The current British territories that form the British West Indies are; Anguilla, British Virgin Islands, Cayman Islands, Montserrat, Turks and Caicos Islands
The former British territories that once were part of the British West Indies are; Antigua and Barbuda, The Bahamas, Barbados, Dominica, Grenada, Jamaica, Saint Kitts and Nevis, Saint Lucia, Saint Vincent and the Grenadines, Trinidad and Tobago
The anglophone countries of South America and Central America, as well as the Bermuda Islands in the North Atlantic Ocean are also historically considered to be part of the British West Indies. These are; Belize (formerly British Honduras), Bermuda (Still a British Colony), Guyana (formerly British Guiana)

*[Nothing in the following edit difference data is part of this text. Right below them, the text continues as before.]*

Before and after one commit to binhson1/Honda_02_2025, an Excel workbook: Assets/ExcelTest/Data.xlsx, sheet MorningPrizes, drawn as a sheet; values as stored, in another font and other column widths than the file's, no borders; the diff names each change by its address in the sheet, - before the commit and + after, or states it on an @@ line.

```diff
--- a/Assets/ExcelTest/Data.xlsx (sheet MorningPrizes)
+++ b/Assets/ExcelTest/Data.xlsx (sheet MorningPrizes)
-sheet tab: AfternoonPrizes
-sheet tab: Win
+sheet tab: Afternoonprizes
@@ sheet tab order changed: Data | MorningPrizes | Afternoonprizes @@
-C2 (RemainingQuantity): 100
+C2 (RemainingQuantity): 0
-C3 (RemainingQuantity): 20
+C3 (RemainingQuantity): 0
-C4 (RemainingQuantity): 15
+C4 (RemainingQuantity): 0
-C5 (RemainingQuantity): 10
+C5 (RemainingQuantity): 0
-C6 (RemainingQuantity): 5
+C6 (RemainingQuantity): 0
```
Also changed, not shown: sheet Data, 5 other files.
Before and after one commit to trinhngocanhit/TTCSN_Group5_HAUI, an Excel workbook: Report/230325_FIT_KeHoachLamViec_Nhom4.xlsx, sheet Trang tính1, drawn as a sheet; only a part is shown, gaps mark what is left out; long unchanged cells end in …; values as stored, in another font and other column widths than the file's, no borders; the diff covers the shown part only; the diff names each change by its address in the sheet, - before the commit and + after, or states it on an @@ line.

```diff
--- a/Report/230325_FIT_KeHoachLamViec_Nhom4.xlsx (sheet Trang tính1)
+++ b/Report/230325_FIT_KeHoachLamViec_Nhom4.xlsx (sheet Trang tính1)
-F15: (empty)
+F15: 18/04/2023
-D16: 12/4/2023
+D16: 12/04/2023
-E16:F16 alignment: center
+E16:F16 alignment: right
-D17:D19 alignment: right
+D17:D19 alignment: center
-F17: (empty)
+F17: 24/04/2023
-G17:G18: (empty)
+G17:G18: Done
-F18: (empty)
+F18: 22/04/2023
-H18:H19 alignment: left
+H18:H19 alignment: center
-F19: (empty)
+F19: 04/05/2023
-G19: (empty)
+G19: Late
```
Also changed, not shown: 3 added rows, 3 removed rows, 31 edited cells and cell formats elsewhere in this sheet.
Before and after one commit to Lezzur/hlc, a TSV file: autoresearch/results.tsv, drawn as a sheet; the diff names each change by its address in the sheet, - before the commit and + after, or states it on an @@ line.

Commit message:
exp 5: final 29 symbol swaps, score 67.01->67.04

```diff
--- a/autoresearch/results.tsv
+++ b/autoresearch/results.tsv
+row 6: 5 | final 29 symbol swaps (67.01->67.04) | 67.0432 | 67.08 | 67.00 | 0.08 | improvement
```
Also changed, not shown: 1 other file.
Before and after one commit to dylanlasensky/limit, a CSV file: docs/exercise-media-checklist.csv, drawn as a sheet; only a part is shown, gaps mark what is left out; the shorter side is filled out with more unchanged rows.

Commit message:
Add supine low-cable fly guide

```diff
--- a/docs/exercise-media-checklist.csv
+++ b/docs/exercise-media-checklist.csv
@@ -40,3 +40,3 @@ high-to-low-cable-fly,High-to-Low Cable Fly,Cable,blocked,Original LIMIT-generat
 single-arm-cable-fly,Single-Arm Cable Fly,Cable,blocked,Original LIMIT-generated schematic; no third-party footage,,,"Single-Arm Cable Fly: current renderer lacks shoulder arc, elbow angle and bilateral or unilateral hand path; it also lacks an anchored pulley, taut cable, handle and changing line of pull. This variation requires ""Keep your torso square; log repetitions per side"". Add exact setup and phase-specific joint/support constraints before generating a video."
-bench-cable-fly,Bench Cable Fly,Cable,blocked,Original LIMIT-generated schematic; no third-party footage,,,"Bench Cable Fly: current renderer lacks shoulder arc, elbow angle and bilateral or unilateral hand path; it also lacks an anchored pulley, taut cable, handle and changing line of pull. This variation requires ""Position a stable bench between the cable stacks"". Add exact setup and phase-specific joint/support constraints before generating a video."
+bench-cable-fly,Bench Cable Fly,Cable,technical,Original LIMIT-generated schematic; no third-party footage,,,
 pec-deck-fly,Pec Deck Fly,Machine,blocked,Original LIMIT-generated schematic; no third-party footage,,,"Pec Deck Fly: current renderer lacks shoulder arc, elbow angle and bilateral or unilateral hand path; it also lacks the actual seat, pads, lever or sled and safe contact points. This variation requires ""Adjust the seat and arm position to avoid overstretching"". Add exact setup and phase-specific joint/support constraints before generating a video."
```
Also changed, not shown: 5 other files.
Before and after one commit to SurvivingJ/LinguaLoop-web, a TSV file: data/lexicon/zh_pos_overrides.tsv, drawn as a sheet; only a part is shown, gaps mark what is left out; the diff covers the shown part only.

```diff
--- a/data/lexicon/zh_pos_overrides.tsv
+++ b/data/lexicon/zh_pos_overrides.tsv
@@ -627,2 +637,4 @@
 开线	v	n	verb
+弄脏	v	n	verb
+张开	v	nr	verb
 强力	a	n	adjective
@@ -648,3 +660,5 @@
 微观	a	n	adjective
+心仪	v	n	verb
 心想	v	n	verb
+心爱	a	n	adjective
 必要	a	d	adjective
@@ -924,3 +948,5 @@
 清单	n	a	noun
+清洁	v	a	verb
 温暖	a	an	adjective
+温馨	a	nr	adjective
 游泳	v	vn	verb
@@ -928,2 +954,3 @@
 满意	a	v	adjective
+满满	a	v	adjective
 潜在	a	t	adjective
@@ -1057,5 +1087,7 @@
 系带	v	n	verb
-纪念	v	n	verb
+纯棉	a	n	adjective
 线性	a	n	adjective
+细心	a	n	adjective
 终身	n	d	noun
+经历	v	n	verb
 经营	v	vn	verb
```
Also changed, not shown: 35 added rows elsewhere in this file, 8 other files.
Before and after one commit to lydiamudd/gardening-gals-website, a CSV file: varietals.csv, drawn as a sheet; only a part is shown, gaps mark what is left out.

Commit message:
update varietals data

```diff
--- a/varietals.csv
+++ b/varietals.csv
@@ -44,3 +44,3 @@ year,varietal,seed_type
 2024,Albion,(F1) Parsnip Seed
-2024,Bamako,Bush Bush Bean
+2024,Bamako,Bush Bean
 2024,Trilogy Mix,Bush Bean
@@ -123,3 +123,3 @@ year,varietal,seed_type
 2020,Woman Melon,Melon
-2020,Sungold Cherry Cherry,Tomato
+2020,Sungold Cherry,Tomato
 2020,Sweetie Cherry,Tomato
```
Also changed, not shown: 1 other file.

Sir William Stapleton established the first federation in the British West Indies in 1674. Stapleton set up a General Assembly of the Leeward Islands in St. Kitts. Stapleton's federation was active from 1674 to 1685 when Stapleton was Governor and the General Assembly met regularly until 1711.
By the 18th Century each island had kept its own Assembly and made its own laws, but continued to share one Governor and one Attorney-General. Although unpopular, Stapleton's Federation was never really dissolved but simply replaced by other arrangements.
Between 1816 and 1833 the Leewards were divided into two groups, each with its own Governor: St. Christopher-Nevis-Anguilla and Antigua-Barbuda-Montserrat. In 1833 all the Leeward Islands were brought together and Dominica was added to the grouping until 1940.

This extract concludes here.